Never a good time for a climate deal

by | Jan 27, 2009


 

Flickr user aturkus

Flickr user aturkus

Over at (the truly excellent) Clusterstock, Jay Yarrow notes that US car-markers are complaining bitterly about being forced to cut their fleet’s emissions.

The crippled industry, which we’ve already pumped full of cash, just can’t support changing its production. Big beefy SUVs and light trucks are profitable, compact cars are not. Gasoline is oversupplied, the economy’s in a rut, fewer people are buying hybrids. General Motors just laid off 2,000 workers yesterday. The timing is not right for tougher emission standards.

“When exactly will the timing be right for a shift in fuel standards?” Yarrow asks. “When the economy is flying high? Like it was just a few years ago and nothing changed? Or when gas prices spike again and it’s too late?”

I made a similar point in last week’s talk at the United Nations University. In the boom years of 2000-2006, global emissions shot up by 2.6% a year – blowing to bits the figure of 1% that Stern used in his models. Reflecting on these trends, Kevin Anderson and Alice Bows argued that:

It is difficult to envisage anything other than a planned economic recession being compatible with stabilization at or below 650ppm.

But now we have that recession (not planned of course), falling energy demand, and a breathing space where global emissions are likely to decline. Will leaders use the opportunity to do a global climate deal? Or will they listen to their industrial lobbies and decide that tomorrow (or the day after that) will surely be a better time?

Author

  • David Steven is a senior fellow at the UN Foundation and at New York University, where he founded the Global Partnership to End Violence against Children and the Pathfinders for Peaceful, Just and Inclusive Societies, a multi-stakeholder partnership to deliver the SDG targets for preventing all forms of violence, strengthening governance, and promoting justice and inclusion. He was lead author for the ministerial Task Force on Justice for All and senior external adviser for the UN-World Bank flagship study on prevention, Pathways for Peace. He is a former senior fellow at the Brookings Institution and co-author of The Risk Pivot: Great Powers, International Security, and the Energy Revolution (Brookings Institution Press, 2014). In 2001, he helped develop and launch the UK’s network of climate diplomats. David lives in and works from Pisa, Italy.


More from Global Dashboard

Justice for All and the Economic Crisis

Justice for All and the Economic Crisis

As COVID-19 plunges the world into its most serious economic crisis for a century, a surge in demand for justice is inevitable. Businesses face bankruptcy – and whole industries may be insolvent. Similar pain is being felt in the public and non-profit sectors....

Who Speaks for the Global South Recipients of Aid?

Who Speaks for the Global South Recipients of Aid?
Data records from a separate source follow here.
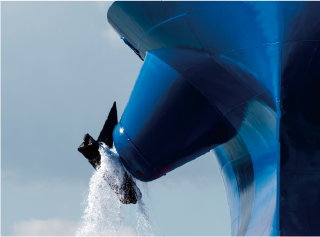
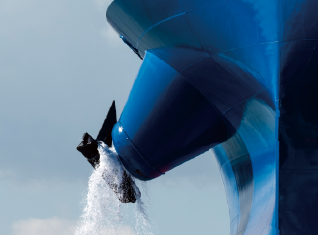
fix: 그리드 가이드 색상 반전·1px 정렬과 샘플 사진 반투명 테두리 제거
가이드를 흰 선 + mix-blend-mode: difference로 바꿔 배경을 반전시킨다. 흰 대지든
사진 위든 같은 선이 보인다(기존 currentColor는 판형 배경마다 다르게 묻혔다).

outline은 박스 바깥에 그려져 이웃 셀과 만나는 경계가 1px+1px=2px로 두꺼워졌다.
outline-offset: -0.5px로 선이 경계를 안·밖 0.5px씩 걸치게 해 두 선이 정확히 겹치도록 한다.

샘플 사진 6장 전부 가장자리 1px이 반투명이었다(alpha 12~192). 2x 익스포트가 소수 픽셀
경계에서 잘린 흔적이고, C 하단 잠수함은 alpha 12에 흰 대지 끝에 붙어 1px 흰 줄로 보였다.
원본에서 각 변 1px을 잘라 무손실로 다시 저장한다 — 픽셀 차이 0, 합계 902KB → 768KB.

diff --git a/src/features/guideline/widgets/layout-grid/component.tsx b/src/features/guideline/widgets/layout-grid/component.tsx
@@ -209,12 +209,17 @@ function cellPadding({ col, row, bleed = [], flush }: Item, half: Offsets): CSSP
 	}
 }
 
-/** 표 프레임 + 1:2:3 분할선. 콘텐츠 셀 9개에 테두리를 그려 얻는다 — 위치 계산이 없다. */
+/**
+ * 표 프레임 + 1:2:3 분할선. 콘텐츠 셀 9개에 테두리를 그려 얻는다 — 위치 계산이 없다.
+ * 색은 흰 선 + mix-blend-mode: difference = 배경 색상 반전이라 흰 대지에서도 사진 위에서도 보인다.
+ * 🔴 outline-offset: -0.5px — 선이 셀 경계를 0.5px씩 안·밖으로 걸치게 해서, 이웃 셀의 선과
+ *    정확히 겹쳐 1px로 보인다(offset 0이면 경계마다 0.5+0.5가 어긋나 2px로 두꺼워진다).
+ */
 function Guides({ marginPct }: { marginPct: number }) {
 	return (
 		<div
-			className="pointer-events-none absolute inset-0 grid opacity-40"
-			style={gridTemplate(marginPct)}
+			className="pointer-events-none absolute inset-0 grid"
+			style={{ ...gridTemplate(marginPct), mixBlendMode: 'difference' }}
 		>
 			{TRACKS.flatMap((_, rowIndex) =>
 				TRACKS.map((__, colIndex) => (
@@ -224,7 +229,8 @@ function Guides({ marginPct }: { marginPct: number }) {
 						style={{
 							gridColumn: colIndex + 2,
 							gridRow: rowIndex + 2,
-							outline: '1px solid currentColor',
+							outline: '1px solid #ffffff',
+							outlineOffset: '-0.5px',
 						}}
 					/>
 				)),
The murder of George Floyd and the resurfacing of the Black Lives Matter movement has led to heightened discussions on race in the international development sector. Aid practitioners in the North have not only condemned the systemic racism that they (suddenly) now see...